There was general support for the closing the loophole that allowed construction to standards superseded by a revision of the regulations.Suggestions varied from reducing the time lapse from 3 years to 1-2 years, or making the 3-year period relate to completion of the building rather than making a start.If the shorter period were adopted, it was suggested that large schemes could have a regulation performance review, although the consequences of such a review were not defined.Concern was expressed over such a Depreciation Report requirement leading to a change of standard in midconstruction, resulting in (e.g.) non-matching window frames or non-matching elements that might shift the likely point of condensation risk.
It was suggested that planners could take a lead and identify energy efficiency as a key requirement for buildings in certain development areas, and that these could act as exemplars.
One interesting suggestion was that the required Uvalue should be related to the anticipated life of the construction.If the wall was expected to last 100 years, then it should be built with a higher insulating value than one with a service life of say 10 years, in anticipation of improving standards with time.
It was suggested that the improvement should come through tightening the target U-value method that allowed designers flexibility, especially if system trade-off was encouraged.
Another related point made in two responses was the need to re-visit comfort standards that were used for sizing plant.

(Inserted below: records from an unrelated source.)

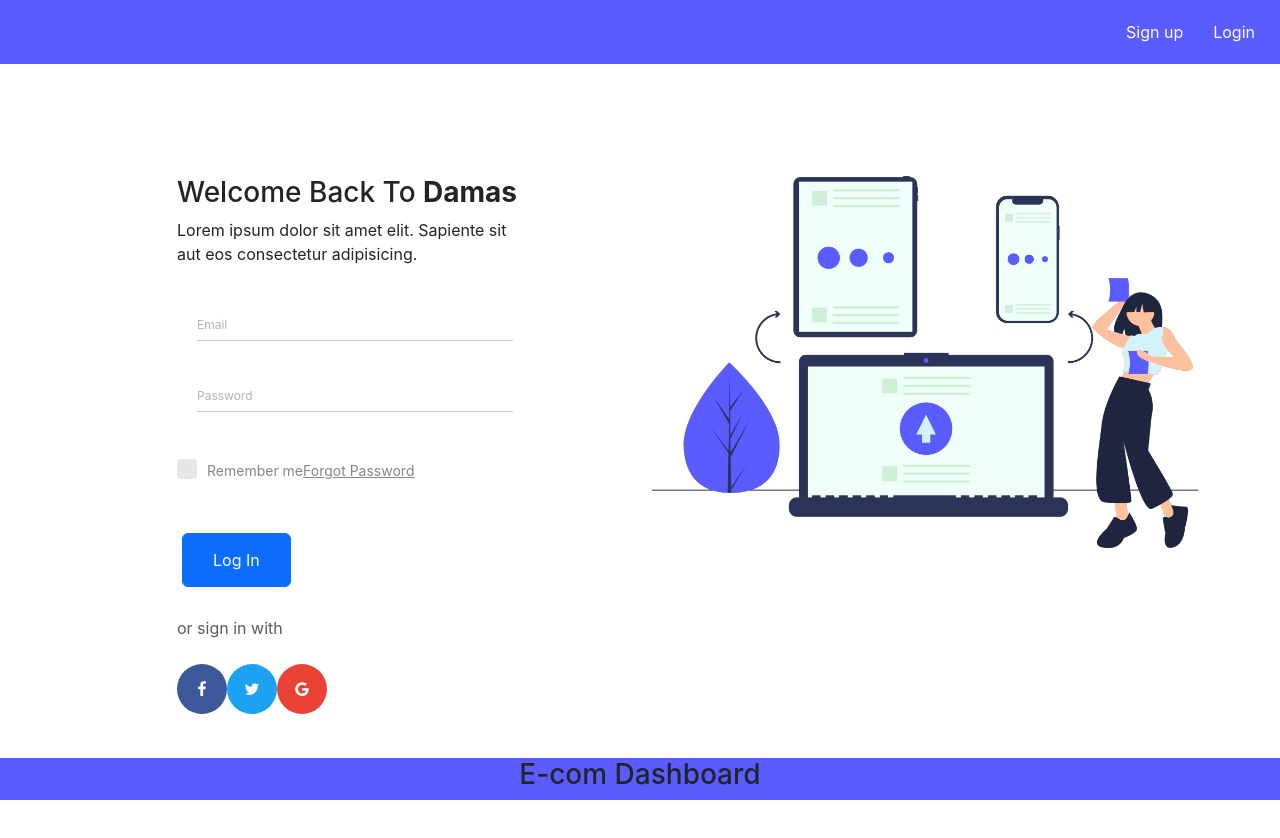
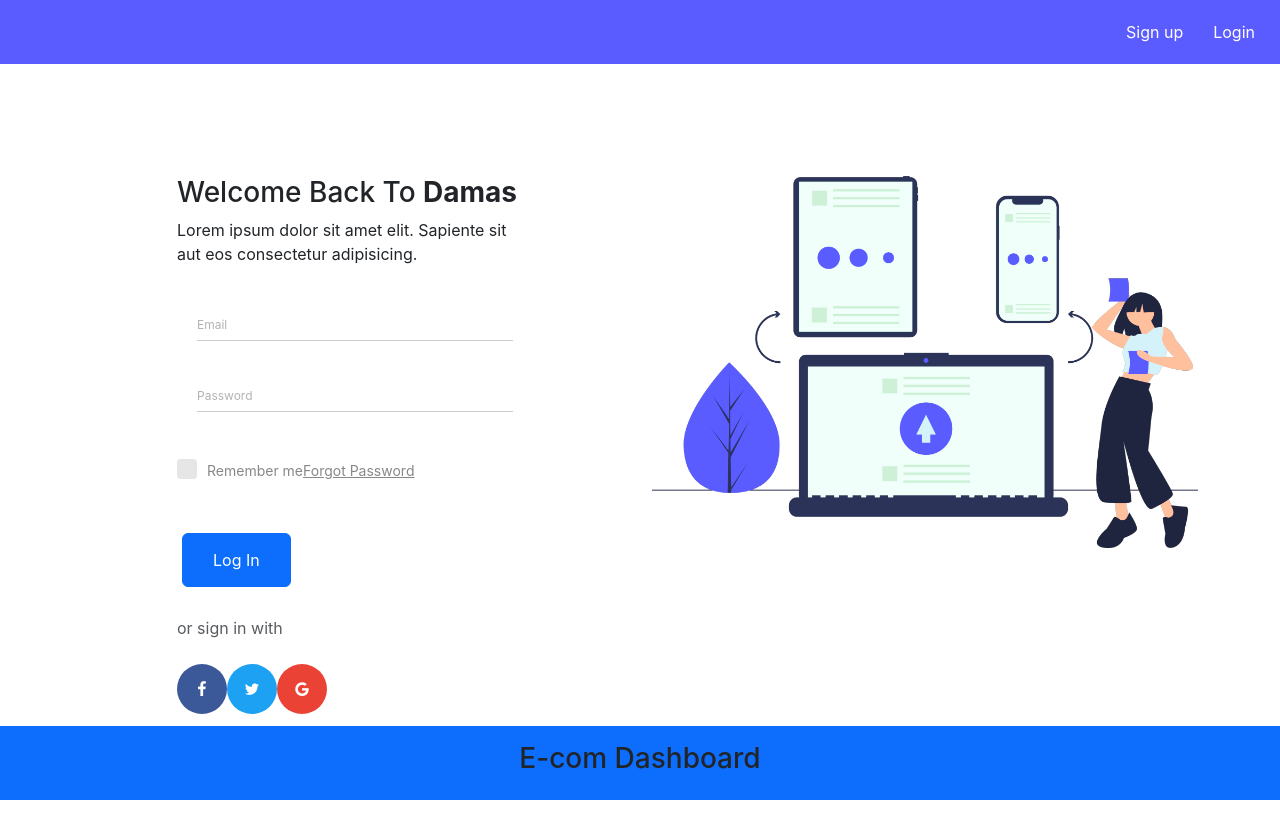
Before and after one commit to Azi-mx/E-dashboard, a React (Create React App) app in the folder front-end/: page /login in a window 1280 px wide. Shown: the top 838 px of the page. Built offline with nearby package versions, Linux system fonts and the light colour scheme; the HTML template or start-up script is replaced by a standard one.

Commit message:
updates on footer css

```diff
--- a/front-end/src/App.css
+++ b/front-end/src/App.css
@@ -22,12 +22,13 @@
 }
 
 .footer {
-  position: absolute;
-  bottom: 0;
+  /* position: absolute; */
+  /* bottom: 0; */
   text-align: center;
   width: 100%;
   background-color: #5B5CFF;
 }
+
 
 .register,
 .addproduct {
--- a/front-end/src/components/Footer.js
+++ b/front-end/src/components/Footer.js
@@ -2,7 +2,7 @@ import React from 'react'
 
 export default function Footer() {
   return (
-    <div className='footer'>
+    <div className='footer container-fluid text-center bg-primary py-3 fixed-bottom'>
     <h3>E-com Dashboard</h3>
     </div>
   )
```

Another approach suggested was to make new buildings smaller by improving space efficiency standards, or by less reliance on detached and semi-detached properties and increased use of basements, multi-family housing etc.There was again general support for improved window standards, with a figure of 2.0 W/m2K being generally supported.One response expressed reservations about increasing the standards too quickly, suggesting that new standards should follow normal production and market improvement rates.